◆ **TASK ITEM**:
Could you restate all of the records exactly, leaving out the pictures?

[Version difference data]
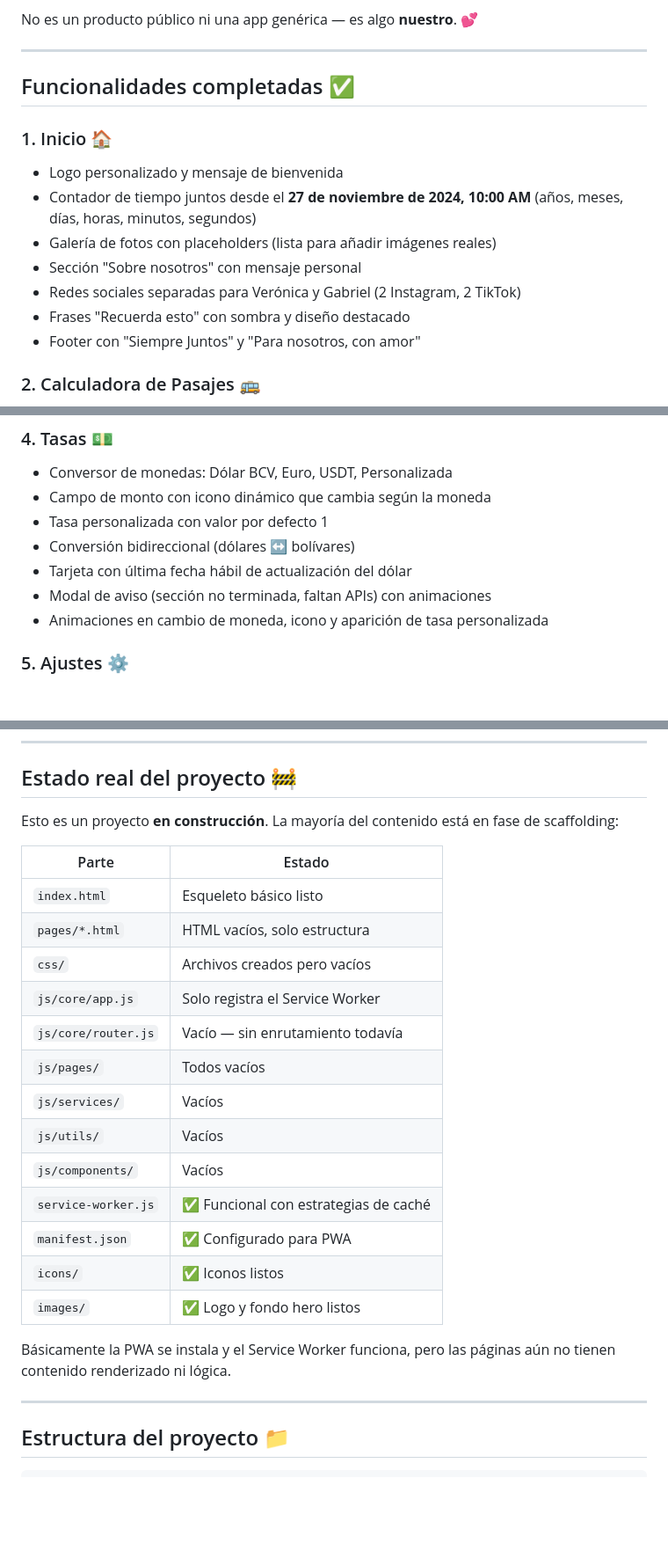
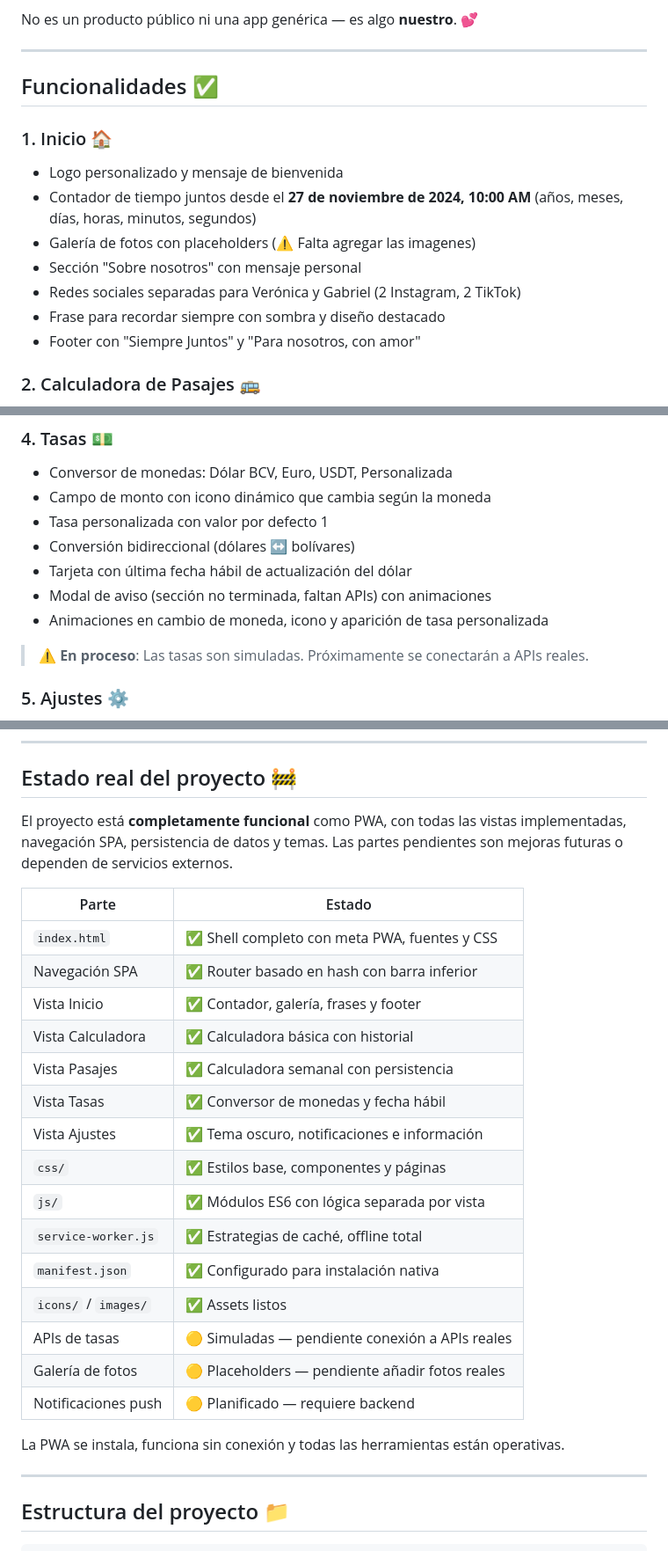
Before and after one commit to jesus-almeida/Gaviko, a Markdown page: README.md, 3 parts joined by grey strips. Shown at 88% size. Drawn GitHub-style; blank space fills up the shorter version.

Commit message:
docs: Actualice Estado del proyecto y Funcionalidades

```diff
--- a/README.md
+++ b/README.md
@@ -22,16 +22,16 @@ No es un producto público ni una app genérica — es algo **nuestro**. 💕
 
 ---
 
-## Funcionalidades completadas ✅
+## Funcionalidades ✅
 
 ### 1. Inicio 🏠
 
 - Logo personalizado y mensaje de bienvenida
 - Contador de tiempo juntos desde el **27 de noviembre de 2024, 10:00 AM** (años, meses, días, horas, minutos, segundos)
-- Galería de fotos con placeholders (lista para añadir imágenes reales)
+- Galería de fotos con placeholders (⚠️ Falta agregar las imagenes)
 - Sección "Sobre nosotros" con mensaje personal
 - Redes sociales separadas para Verónica y Gabriel (2 Instagram, 2 TikTok)
-- Frases "Recuerda esto" con sombra y diseño destacado
+- Frase para recordar siempre con sombra y diseño destacado
 - Footer con "Siempre Juntos" y "Para nosotros, con amor"
 
 ### 2. Calculadora de Pasajes 🚌
@@ -62,6 +62,8 @@ No es un producto público ni una app genérica — es algo **nuestro**. 💕
 - Modal de aviso (sección no terminada, faltan APIs) con animaciones
 - Animaciones en cambio de moneda, icono y aparición de tasa personalizada
 
+> ⚠️ **En proceso**: Las tasas son simuladas. Próximamente se conectarán a APIs reales.
+
 ### 5. Ajustes ⚙️
 
 - Modo oscuro/claro con toggle y persistencia
@@ -87,25 +89,27 @@ No es un producto público ni una app genérica — es algo **nuestro**. 💕
 
 ## Estado real del proyecto 🚧
 
-Esto es un proyecto **en construcción**. La mayoría del contenido está en fase de scaffolding:
+El proyecto está **completamente funcional** como PWA, con todas las vistas implementadas, navegación SPA, persistencia de datos y temas. Las partes pendientes son mejoras futuras o dependen de servicios externos.
 
-| Parte               | Estado                                |
-| ------------------- | ------------------------------------- |
-| `index.html`        | Esqueleto básico listo                |
-| `pages/*.html`      | HTML vacíos, solo estructura          |
-| `css/`              | Archivos creados pero vacíos          |
-| `js/core/app.js`    | Solo registra el Service Worker       |
-| `js/core/router.js` | Vacío — sin enrutamiento todavía      |
-| `js/pages/`         | Todos vacíos                          |
-| `js/services/`      | Vacíos                                |
-| `js/utils/`         | Vacíos                                |
-| `js/components/`    | Vacíos                                |
-| `service-worker.js` | ✅ Funcional con estrategias de caché |
-| `manifest.json`     | ✅ Configurado para PWA               |
-| `icons/`            | ✅ Iconos listos                      |
-| `images/`           | ✅ Logo y fondo hero listos           |
+| Parte                   | Estado                                         |
+| ----------------------- | ---------------------------------------------- |
+| `index.html`            | ✅ Shell completo con meta PWA, fuentes y CSS   |
+| Navegación SPA          | ✅ Router basado en hash con barra inferior     |
+| Vista Inicio            | ✅ Contador, galería, frases y footer           |
+| Vista Calculadora       | ✅ Calculadora básica con historial             |
+| Vista Pasajes           | ✅ Calculadora semanal con persistencia         |
+| Vista Tasas             | ✅ Conversor de monedas y fecha hábil           |
+| Vista Ajustes           | ✅ Tema oscuro, notificaciones e información    |
+| `css/`                  | ✅ Estilos base, componentes y páginas          |
+| `js/`                   | ✅ Módulos ES6 con lógica separada por vista    |
+| `service-worker.js`     | ✅ Estrategias de caché, offline total          |
+| `manifest.json`         | ✅ Configurado para instalación nativa          |
+| `icons/` / `images/`    | ✅ Assets listos                                |
+| APIs de tasas           | 🟡 Simuladas — pendiente conexión a APIs reales |
+| Galería de fotos        | 🟡 Placeholders — pendiente añadir fotos reales |
+| Notificaciones push     | 🟡 Planificado — requiere backend              |
 
-Básicamente la PWA se instala y el Service Worker funciona, pero las páginas aún no tienen contenido renderizado ni lógica.
+La PWA se instala, funciona sin conexión y todas las herramientas están operativas.
 
 ---
 
```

◆ **ANSWER**:
Before and after one commit to jesus-almeida/Gaviko, a Markdown page: README.md, 3 parts joined by grey strips. Shown at 88% size. Drawn GitHub-style; blank space fills up the shorter version.

Commit message:
docs: Actualice Estado del proyecto y Funcionalidades

```diff
--- a/README.md
+++ b/README.md
@@ -22,16 +22,16 @@ No es un producto público ni una app genérica — es algo **nuestro**. 💕
 
 ---
 
-## Funcionalidades completadas ✅
+## Funcionalidades ✅
 
 ### 1. Inicio 🏠
 
 - Logo personalizado y mensaje de bienvenida
 - Contador de tiempo juntos desde el **27 de noviembre de 2024, 10:00 AM** (años, meses, días, horas, minutos, segundos)
-- Galería de fotos con placeholders (lista para añadir imágenes reales)
+- Galería de fotos con placeholders (⚠️ Falta agregar las imagenes)
 - Sección "Sobre nosotros" con mensaje personal
 - Redes sociales separadas para Verónica y Gabriel (2 Instagram, 2 TikTok)
-- Frases "Recuerda esto" con sombra y diseño destacado
+- Frase para recordar siempre con sombra y diseño destacado
 - Footer con "Siempre Juntos" y "Para nosotros, con amor"
 
 ### 2. Calculadora de Pasajes 🚌
@@ -62,6 +62,8 @@ No es un producto público ni una app genérica — es algo **nuestro**. 💕
 - Modal de aviso (sección no terminada, faltan APIs) con animaciones
 - Animaciones en cambio de moneda, icono y aparición de tasa personalizada
 
+> ⚠️ **En proceso**: Las tasas son simuladas. Próximamente se conectarán a APIs reales.
+
 ### 5. Ajustes ⚙️
 
 - Modo oscuro/claro con toggle y persistencia
@@ -87,25 +89,27 @@ No es un producto público ni una app genérica — es algo **nuestro**. 💕
 
 ## Estado real del proyecto 🚧
 
-Esto es un proyecto **en construcción**. La mayoría del contenido está en fase de scaffolding:
+El proyecto está **completamente funcional** como PWA, con todas las vistas implementadas, navegación SPA, persistencia de datos y temas. Las partes pendientes son mejoras futuras o dependen de servicios externos.
 
-| Parte               | Estado                                |
-| ------------------- | ------------------------------------- |
-| `index.html`        | Esqueleto básico listo                |
-| `pages/*.html`      | HTML vacíos, solo estructura          |
-| `css/`              | Archivos creados pero vacíos          |
-| `js/core/app.js`    | Solo registra el Service Worker       |
-| `js/core/router.js` | Vacío — sin enrutamiento todavía      |
-| `js/pages/`         | Todos vacíos                          |
-| `js/services/`      | Vacíos                                |
-| `js/utils/`         | Vacíos                                |
-| `js/components/`    | Vacíos                                |
-| `service-worker.js` | ✅ Funcional con estrategias de caché |
-| `manifest.json`     | ✅ Configurado para PWA               |
-| `icons/`            | ✅ Iconos listos                      |
-| `images/`           | ✅ Logo y fondo hero listos           |
+| Parte                   | Estado                                         |
+| ----------------------- | ---------------------------------------------- |
+| `index.html`            | ✅ Shell completo con meta PWA, fuentes y CSS   |
+| Navegación SPA          | ✅ Router basado en hash con barra inferior     |
+| Vista Inicio            | ✅ Contador, galería, frases y footer           |
+| Vista Calculadora       | ✅ Calculadora básica con historial             |
+| Vista Pasajes           | ✅ Calculadora semanal con persistencia         |
+| Vista Tasas             | ✅ Conversor de monedas y fecha hábil           |
+| Vista Ajustes           | ✅ Tema oscuro, notificaciones e información    |
+| `css/`                  | ✅ Estilos base, componentes y páginas          |
+| `js/`                   | ✅ Módulos ES6 con lógica separada por vista    |
+| `service-worker.js`     | ✅ Estrategias de caché, offline total          |
+| `manifest.json`         | ✅ Configurado para instalación nativa          |
+| `icons/` / `images/`    | ✅ Assets listos                                |
+| APIs de tasas           | 🟡 Simuladas — pendiente conexión a APIs reales |
+| Galería de fotos        | 🟡 Placeholders — pendiente añadir fotos reales |
+| Notificaciones push     | 🟡 Planificado — requiere backend              |
 
-Básicamente la PWA se instala y el Service Worker funciona, pero las páginas aún no tienen contenido renderizado ni lógica.
+La PWA se instala, funciona sin conexión y todas las herramientas están operativas.
 
 ---
 
```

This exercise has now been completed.